To be landless is not to lack property But to lack responsibility Scott Russell Sanders

Land use is how we negotiate our space. Space can be used as one of the analytical tools we study in order to think historically. Yet, as Doreen Massy* has reminded us, “We cannot understand place by enclosing it in boundaries … space is a simultaneity of stories so far …” and is created by the connections of people to the land and connections between peoples and bigger geographies.

The space in which Pine Mountain was created is more than geography and has been and is continually shaped, managed, and studied through actions that take place between those people. How those people occupy the space and their larger cultural geographies often determines what direction the land use will take. Land use is fluid. It is dynamic, it is a historical record and it is often contentious. At Pine Mountain, this melding of the social, the physical and the mental — three types of space that Henri Lefebvre in The Production of Space, 1974, sees as fundamental — can be seen in the archival record (documents and photographs) as well as in the current physical evidence of that space that is theirs.
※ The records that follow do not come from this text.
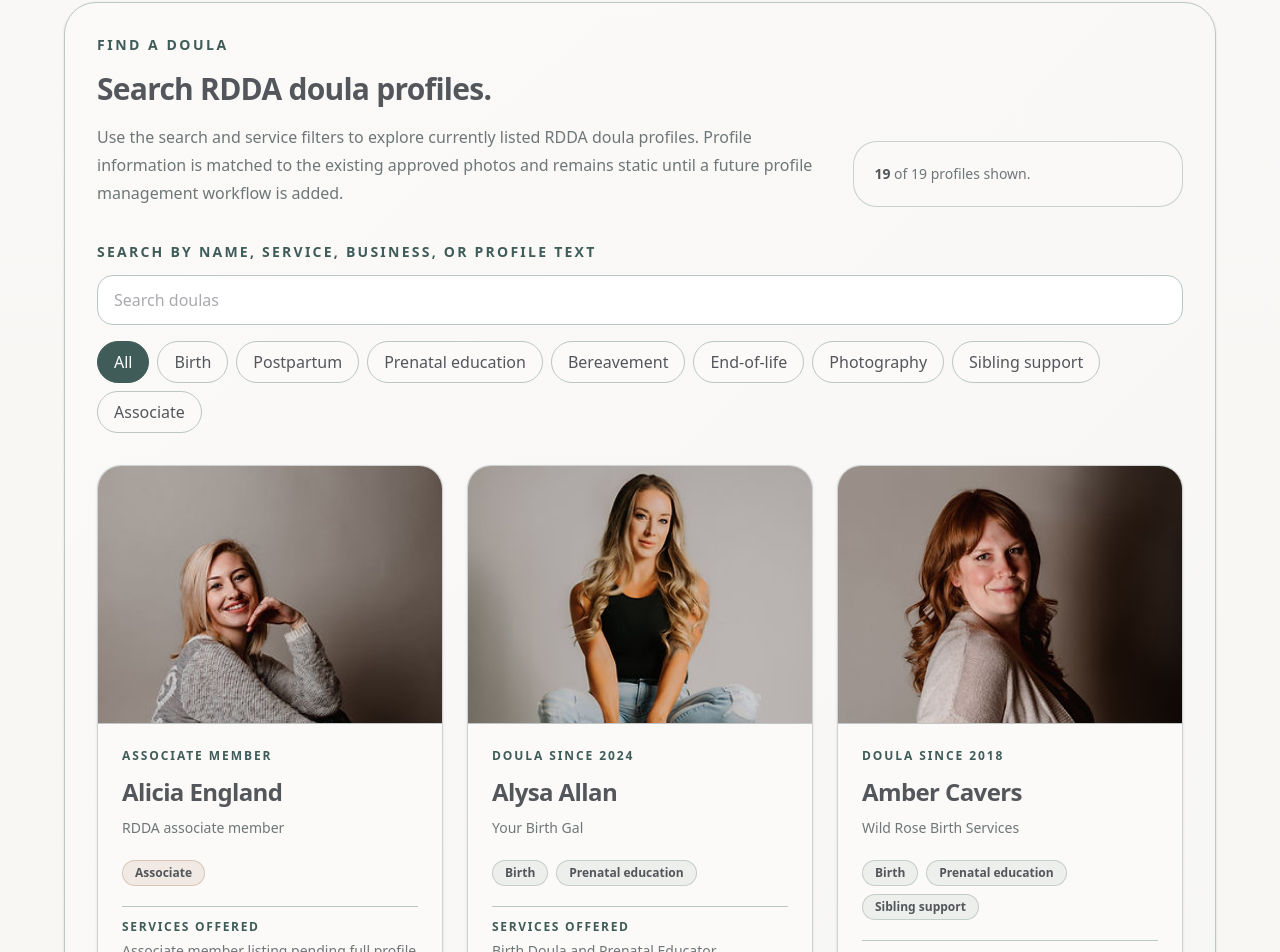
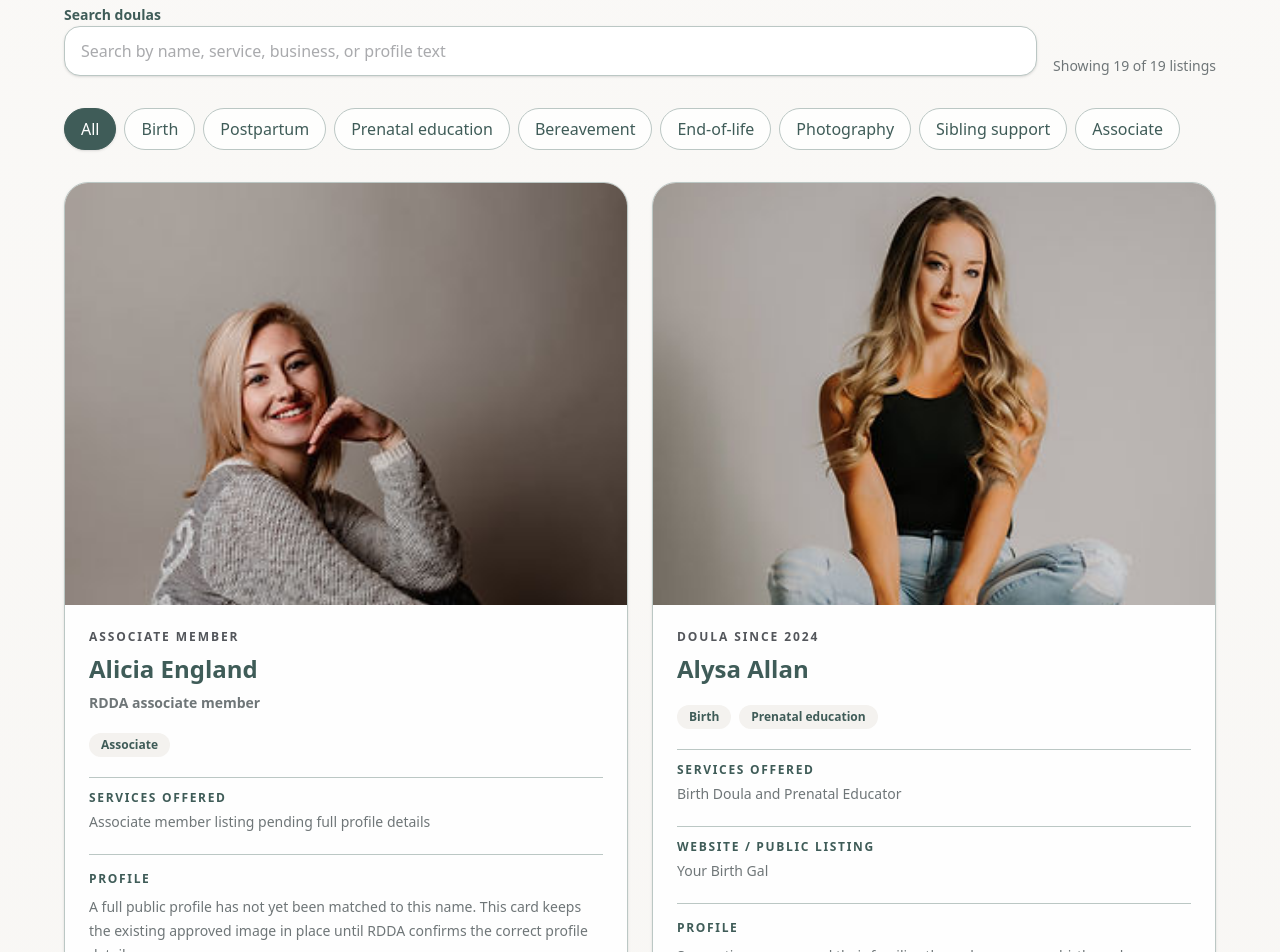
Before and after one commit to hickdwayne-rdp/rdda-platform, a Next.js app in the folder repo/: page /doulas in a window 1280 px wide. Shown: the part 1133-2085 px from the top of the page. Built offline with nearby package versions, Linux system fonts and the light colour scheme.

Commit message:
Add Mindy and Miranda profile image zoom defaults

```diff
--- a/repo/src/app/doulas/DoulaDirectory.tsx
+++ b/repo/src/app/doulas/DoulaDirectory.tsx
@@ -37,8 +37,12 @@ const getProfileImageZoom = (profile: DoulaDirectoryProfile) => {
     return profile.imageZoom;
   }
 
-  if (profile.name === "Lizzie Cooper") {
+  if (profile.name === "Lizzie Cooper" || profile.name === "Mindy Pottruff") {
     return 0.8;
+  }
+
+  if (profile.name === "Miranda Allarie") {
+    return 0.7;
   }
 
   return 1;
@@ -79,10 +83,8 @@ export function DoulaDirectory({ profiles }: { profiles: DoulaDirectoryProfile[]
         [
           profile.name,
           profile.businessName,
+          profile.servicesOffered,
           profile.websiteText,
-          profile.doulaSince,
-          profile.servicesOffered,
-          profile.profileType,
           profile.categories.join(" "),
           profile.bio?.join(" "),
         ]
@@ -92,180 +94,117 @@ export function DoulaDirectory({ profiles }: { profiles: DoulaDirectoryProfile[]
 
       return filterMatches && searchableText.includes(normalizedQuery);
     });
-  }, [activeFilter, profiles, query]);
+  }, [activeFilter, query, profiles]);
 
   return (
-    <section
-      className="rounded-[2rem] border p-6 shadow-sm sm:p-8"
-      style={{
-        background:
-          "linear-gradient(135deg, rgba(251, 250, 248, 0.94), rgba(187, 199, 196, 0.26))",
-        borderColor: "var(--border)",
-      }}
-    >
-      <div className="mb-8 grid gap-6 lg:grid-cols-[minmax(0,1fr)_minmax(18rem,0.45fr)] lg:items-end">
-        <div className="max-w-3xl space-y-4">
-          <p className="text-sm font-semibold uppercase tracking-[0.18em] text-primary">
-            Find a doula
-          </p>
-          <h2 className="text-3xl font-semibold tracking-tight text-foreground">
-            Search RDDA doula profiles.
-          </h2>
-          <p className="leading-7 text-muted-foreground">
-            Use the search and service filters to explore currently listed RDDA doula profiles. Profile information is matched to the existing approved photos and remains static until a future profile management workflow is added.
-          </p>
-        </div>
-
-        <div
-          className="rounded-3xl border p-5 text-sm leading-6 text-muted-foreground"
-          style={{
-            background: "rgba(251, 250, 248, 0.86)",
-            borderColor: "rgba(129, 151, 149, 0.42)",
-          }}
-        >
-          <span className="font-semibold text-foreground">
-            {filteredProfiles.length}
-          </span>{" "}
-          of {profiles.length} profiles shown.
-        </div>
-      </div>
-
-      <div className="mb-8 space-y-4">
-        <label className="block">
-          <span className="text-sm font-semibold uppercase tracking-[0.16em] text-primary">
-            Search by name, service, business, or profile text
-          </span>
+    <div className="space-y-8">
+      <div className="grid gap-4 lg:grid-cols-[1fr_auto] lg:items-end">
+        <label className="space-y-2">
+          <span className="text-sm font-semibold text-primary">Search doulas</span>
           <input
             type="search"
             value={query}
             onChange={(event) => setQuery(event.target.value)}
-            placeholder="Search doulas"
-            className="mt-3 w-full rounded-2xl border bg-white px-4 py-3 text-base text-foreground outline-none transition focus:ring-2"
-            style={{
-              borderColor: "var(--border)",
-              boxShadow: "none",
-            }}
+            placeholder="Search by name, service, business, or profile text"
+            className="w-full rounded-2xl border bg-white px-4 py-3 text-sm text-foreground shadow-sm outline-none transition focus:border-primary focus:ring-2 focus:ring-primary/20"
+            style={{ borderColor: "var(--border)" }}
           />
         </label>
+        <p className="text-sm text-muted-foreground">
+          Showing {filteredProfiles.length} of {profiles.length} listings
+        </p>
+      </div>
 
       <div className="flex flex-wrap gap-2">
-          {filters.map((filter) => {
-            const isActive = activeFilter === filter;
-
-            return (
+        {filters.map((filter) => (
           <button
             key={filter}
             type="button"
             onClick={() => setActiveFilter(filter)}
-                className="rounded-full border px-4 py-2 text-sm font-semibold transition"
-                style={{
-                  background: isActive ? "var(--primary)" : "var(--card)",
-                  borderColor: isActive ? "var(--primary)" : "var(--border)",
-                  color: isActive ? "white" : "var(--foreground)",
-                }}
+            className={`rounded-full border px-4 py-2 text-sm font-semibold transition ${
+              activeFilter === filter
+                ? "border-primary bg-primary text-white shadow-sm"
+                : "border-[var(--border)] bg-white/80 text-primary hover:border-primary"
+            }`}
           >
             {filter}
           </button>
-            );
-          })}
-        </div>
+        ))}
       </div>
 
-      {filteredProfiles.length > 0 ? (
-        <div className="grid items-start gap-6 md:grid-cols-2 xl:grid-cols-3">
-          {filteredProfiles.map((doula) => {
-            const isAssociate = doula.profileType === "associate";
-            const statusText = isAssociate
-              ? "Associate member"
-              : doula.doulaSince
-                ? `Doula since ${doula.doulaSince}`
-                : "RDDA doula";
-            const businessText = doula.businessName || doula.websiteText;
-            const imageZoom = getProfileImageZoom(doula);
+      {filteredProfiles.length === 0 ? (
+        <div className="rounded-3xl border bg-white/80 p-8 text-center shadow-sm" style={{ borderColor: "var(--border)" }}>
+          <p className="text-lg font-semibold text-primary">No matching doulas found</p>
+          <p className="mt-2 text-sm text-muted-foreground">
+            Try clearing the search field or choosing a different service filter.
+          </p>
+        </div>
+      ) : (
+        <div className="grid gap-6 lg:grid-cols-2">
+          {filteredProfiles.map((profile) => {
+            const profileType = profile.profileType ?? "doula";
+            const imageZoom = getProfileImageZoom(profile);
 
             return (
               <article
-                key={doula.name}
-                className="flex h-full flex-col overflow-hidden rounded-3xl border shadow-sm"
-                style={{
-                  background: "var(--card)",
-                  borderColor: "rgba(129, 151, 149, 0.38)",
-                }}
+                key={profile.name}
+                className="flex h-full flex-col overflow-hidden rounded-3xl border bg-white/90 shadow-sm"
+                style={{ borderColor: "var(--border)" }}
               >
-                <div
-                  className="relative aspect-[4/3] w-full overflow-hidden border-b"
-                  style={{
-                    background: "var(--card-muted)",
-                    borderColor: "rgba(129, 151, 149, 0.28)",
-                  }}
-                >
+                <div className="relative aspect-[4/3] overflow-hidden bg-[var(--card-muted)]">
                   <Image
-                    src={doula.imageSrc}
-                    alt={doula.imageAlt}
+                    src={profile.imageSrc}
+                    alt={profile.imageAlt}
                     fill
-                    sizes="(min-width: 1280px) 28vw, (min-width: 768px) 42vw, 100vw"
+                    sizes="(min-width: 1024px) 50vw, 100vw"
                     className="object-cover"
                     style={{
-                      objectPosition: doula.imagePosition ?? "center top",
+                      objectPosition: profile.imagePosition ?? "center top",
                       transform: `scale(${imageZoom})`,
-                      transformOrigin: doula.imagePosition ?? "center top",
                     }}
                   />
                 </div>
-
-                <div className="flex flex-1 flex-col gap-5 p-5 sm:p-6">
-                  <header className="space-y-3">
-                    <p className="text-xs font-semibold uppercase tracking-[0.16em] text-primary">
-                      {statusText}
+                <div className="flex flex-1 flex-col gap-5 p-6">
+                  <div className="space-y-2">
+                    <p className="text-xs font-semibold uppercase tracking-[0.16em] text-secondary">
+                      {profileType === "associate"
+                        ? "Associate member"
+                        : profile.doulaSince
+                          ? `Doula since ${profile.doulaSince}`
+                          : "RDDA member"}
                     </p>
-                    <div>
-                      <h3 className="text-2xl font-semibold tracking-tight text-foreground">
-                        {doula.name}
-                      </h3>
-                      {businessText ? (
-                        <p className="mt-2 text-sm leading-6 text-muted-foreground">
-                          {businessText}
+                    <h3 className="text-2xl font-semibold text-primary">{profile.name}</h3>
+                    {profile.businessName ? (
+                      <p className="text-sm font-semibold text-muted-foreground">
+                        {profile.businessName}
                       </p>
                     ) : null}
                   </div>
-                  </header>
 
                   <div className="flex flex-wrap gap-2">
-                    {doula.categories.map((category) => (
+                    {profile.categories.map((category) => (
                       <span
-                        key={`${doula.name}-${category}`}
-                        className="rounded-full border px-3 py-1 text-xs font-semibold"
-                        style={{
-                          background: isAssociate
-                            ? "rgba(174, 124, 88, 0.12)"
-                            : "rgba(187, 199, 196, 0.22)",
-                          borderColor: isAssociate
-                            ? "rgba(174, 124, 88, 0.34)"
-                            : "rgba(129, 151, 149, 0.38)",
-                          color: "var(--foreground)",
-                        }}
+                        key={category}
+                        className="rounded-full bg-[var(--background)] px-3 py-1 text-xs font-semibold text-primary"
                       >
                         {category}
                       </span>
                     ))}
                   </div>
 
-                  <div className="space-y-3">
-                    <ProfileDetail label="Services offered" value={doula.servicesOffered} />
-                    <ProfileDetail label="Website / public listing" value={doula.websiteText} />
-                  </div>
+                  <ProfileDetail label="Services offered" value={profile.servicesOffered} />
+                  <ProfileDetail label="Website / public listing" value={profile.websiteText} />
 
-                  {doula.bio ? (
-                    <div
-                      className="mt-auto space-y-3 border-t pt-4 text-sm leading-6 text-muted-foreground"
-                      style={{ borderColor: "var(--border)" }}
-                    >
+                  {profile.bio?.length ? (
+                    <div className="border-t pt-4" style={{ borderColor: "var(--border)" }}>
                       <p className="text-xs font-semibold uppercase tracking-[0.14em] text-primary">
                         Profile
                       </p>
-                      {doula.bio.map((paragraph) => (
+                      <div className="mt-2 space-y-3 text-sm leading-6 text-muted-foreground">
+                        {profile.bio.map((paragraph) => (
                           <p key={paragraph}>{paragraph}</p>
                         ))}
+                      </div>
                     </div>
                   ) : null}
                 </div>
@@ -273,22 +212,7 @@ export function DoulaDirectory({ profiles }: { profiles: DoulaDirectoryProfile[]
             );
           })}
         </div>
-      ) : (
-        <div
-          className="rounded-3xl border p-8 text-center"
-          style={{
-            background: "var(--card)",
-            borderColor: "var(--border)",
-          }}
-        >
-          <h3 className="text-xl font-semibold tracking-tight text-foreground">
-            No profiles match that search.
-          </h3>
-          <p className="mt-3 text-muted-foreground">
-            Try another service type or remove part of the search phrase.
-          </p>
+      )}
     </div>
-      )}
-    </section>
   );
 }
```
Lines whose indentation alone changed are shown as unchanged.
That space contains their stories. But space is also the land space that is documented in the official record.

Dollar Branch following restoration. [OLYMPUS DIGITAL CAMERA, P8030003.jpg]
*See: Massy, Doreen. (1994) Space, place, and gender. Minneapolis: University of Minnesota Press. **See: Lefebvre, (1958; 1992) Henri. The Social Production of Space. Wiley-Blackwell.

Land use is one of the more fascinating and confounding aspects of the history of Pine Mountain Settlement School. In the archival record, land use is recorded by the following: